Directions for this task - Repeat the listing below in full, keeping every character as it is.
____ Information shown
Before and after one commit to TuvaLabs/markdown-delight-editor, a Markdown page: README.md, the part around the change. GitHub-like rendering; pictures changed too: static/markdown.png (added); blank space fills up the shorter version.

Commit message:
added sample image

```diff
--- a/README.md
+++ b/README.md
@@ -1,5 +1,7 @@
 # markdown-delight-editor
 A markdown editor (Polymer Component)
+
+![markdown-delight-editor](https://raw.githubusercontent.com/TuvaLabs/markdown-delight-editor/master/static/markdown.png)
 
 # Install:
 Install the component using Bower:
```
________
Exercise result -
Before and after one commit to TuvaLabs/markdown-delight-editor, a Markdown page: README.md, the part around the change. GitHub-like rendering; pictures changed too: static/markdown.png (added); blank space fills up the shorter version.

Commit message:
added sample image

```diff
--- a/README.md
+++ b/README.md
@@ -1,5 +1,7 @@
 # markdown-delight-editor
 A markdown editor (Polymer Component)
+
+![markdown-delight-editor](https://raw.githubusercontent.com/TuvaLabs/markdown-delight-editor/master/static/markdown.png)
 
 # Install:
 Install the component using Bower:
```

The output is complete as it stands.